In the end, I finished with 5 points from 9 games – not a particularly inspiring performance – but I did play a lot of good players and some interesting games. In the first round of the 7-day schedule, I played up against GM Vladimir Potkin. The last time I played up in the first round of a swiss was in 2002 in China when I was much lower rated! Actually, I played up in the first 3 rounds, which was quite a surprise. The rest of my field was over 2400 FIDE on average, so it was a pretty strong tournament. I squandered a couple opportunities in rounds 5 and 9 that would probably have improved my final position. I did get quite lucky, though, in round 4 against FM Thomas Bartell (I should have taken the draw he offered when I was worse!).

Thanks to that save, I only lost one game, to IM Ray Robson (the most recent Samford Fellow). If this were Shakespeare, the moment would have been rife with imagery and symbolism, but for now, I’ll just say that on the first day of his Fellowship, he beat the 2008 recipient. Then on the following day, he beat the 2007 recipient, GM Josh Friedel!

I’ll post more details about my games in the coming week, but for now, I’ll make a few comments about the tournament in general. First, Mark Crowther’s comment at TWIC:

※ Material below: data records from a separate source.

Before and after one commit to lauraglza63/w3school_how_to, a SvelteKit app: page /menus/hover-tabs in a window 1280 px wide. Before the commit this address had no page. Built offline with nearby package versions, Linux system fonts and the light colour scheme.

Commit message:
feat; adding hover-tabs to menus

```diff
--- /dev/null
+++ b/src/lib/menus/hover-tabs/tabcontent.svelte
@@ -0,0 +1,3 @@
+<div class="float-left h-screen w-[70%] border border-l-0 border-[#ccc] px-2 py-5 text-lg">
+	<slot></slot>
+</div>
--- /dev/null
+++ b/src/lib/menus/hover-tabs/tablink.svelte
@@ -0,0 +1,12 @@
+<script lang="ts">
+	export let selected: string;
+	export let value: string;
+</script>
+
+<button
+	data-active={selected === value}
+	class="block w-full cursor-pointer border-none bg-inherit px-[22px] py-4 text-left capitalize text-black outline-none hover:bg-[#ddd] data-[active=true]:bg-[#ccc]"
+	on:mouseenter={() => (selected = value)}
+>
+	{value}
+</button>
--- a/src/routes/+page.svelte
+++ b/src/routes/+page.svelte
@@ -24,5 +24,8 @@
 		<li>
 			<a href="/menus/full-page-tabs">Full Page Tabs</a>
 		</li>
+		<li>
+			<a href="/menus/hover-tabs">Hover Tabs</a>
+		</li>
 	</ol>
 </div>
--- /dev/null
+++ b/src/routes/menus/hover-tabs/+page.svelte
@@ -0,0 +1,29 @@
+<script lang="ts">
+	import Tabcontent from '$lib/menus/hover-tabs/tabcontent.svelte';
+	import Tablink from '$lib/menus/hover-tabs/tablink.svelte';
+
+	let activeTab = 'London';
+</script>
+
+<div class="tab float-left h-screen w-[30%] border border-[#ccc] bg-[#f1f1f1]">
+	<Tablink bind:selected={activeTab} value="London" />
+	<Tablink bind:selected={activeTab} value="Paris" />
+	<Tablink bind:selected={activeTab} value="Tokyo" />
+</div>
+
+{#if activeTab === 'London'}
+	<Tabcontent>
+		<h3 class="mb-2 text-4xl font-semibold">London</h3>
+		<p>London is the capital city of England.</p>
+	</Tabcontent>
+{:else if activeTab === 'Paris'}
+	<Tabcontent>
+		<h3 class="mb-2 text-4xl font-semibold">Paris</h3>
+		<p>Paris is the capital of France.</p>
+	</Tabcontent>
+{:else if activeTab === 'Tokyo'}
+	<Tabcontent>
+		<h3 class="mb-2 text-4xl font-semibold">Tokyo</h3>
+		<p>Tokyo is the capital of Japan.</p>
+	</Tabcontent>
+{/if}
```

“I’ve always found the World Open a bit odd. Multiple schedules, re-entries allowed and so forth. So what to make of Hikaru Nakamura’s tournament? Turns up one day plays 5 g/45 minute games to get in contention, plays two proper games the following day (quick draw and a win), then takes two half point byes in the final two rounds to share first place and is already flying to [San Sebastian, Spain] before the tournament ends. I guess my main reaction is ‘What kind of tournament is this?’”

This is no knock against Nakamura, who played quite well and took advantage of both his strengths and the scheduling quirks. However, it is kind of silly in my view to have a tournament that gives you the opportunity to win like this. The 4-day Open Section schedule was a farce, with only 3 players showing up, so everybody got a full-point bye. The 3-day schedule Open Section only had 2 GMs, and with 5 rounds amongst themselves at G/45, it was almost like a different tournament than the more popular 5- and 7-day schedules. The 7-day and 5-day schedules, by comparison to the 3-day, were much stronger – the 7-day featured a GM-GM pairing in round 1! Najer played 8 GMs, and as some consolation for a more brutal schedule, he won the tournament title on tie-break as Nakamura wasn’t there to contest the blitz playoff.

Of course, Goichberg runs his tournaments in the purest capitalist sense, so he probably won’t change his ways. Multiple schedules allow for more re-entries and a few extra bucks in his pocket. For a few players, it also helps avoid taking time off from work and cutting down on hotel costs. But when there are such prizes at stake, it difficult to imagine another sporting event where this is possible – there are amazingly different schedules with different fields and time controls and a co-champion doesn’t even show up for the last two rounds and gets something more than a zero-point bye for those rounds. Foxwoods is a rather strong open tournament, but the Open Section there has only one schedule. I would think the World Open should adopt the same format.

As a side note, what happened with GM Leonid Yudasin in round 8? The wallchart at the time said he had withdrawn, but when I walked around, there he was playing Robert Lau around board 80 in round 8! Yes, the same Robert Lau who was not playing in the Open Section until that round! Yudasin won that game, and then won a marathon game against GM Kacheishvili in the last round to claim $2160 in prize money. How is this possible? He received a ridiculous pairing, much easier than his fellow 4.5 pointers in round 8, and it counted? I’m not sure how the pairings would have shaken out had Yudasin been paired correctly, but GM Josh Friedel, who is right around Yudasin’s rating, played GM Gata Kamsky in that round. I wonder which is an easier pairing: a 2200 with black (who isn’t even in the section), or Kamsky with black? I’m not sure if there was any debate at the tournament about this, but it seems rather odd to me. Here’s a link to the wallchart, and I’d appreciate if someone could explain this one to me.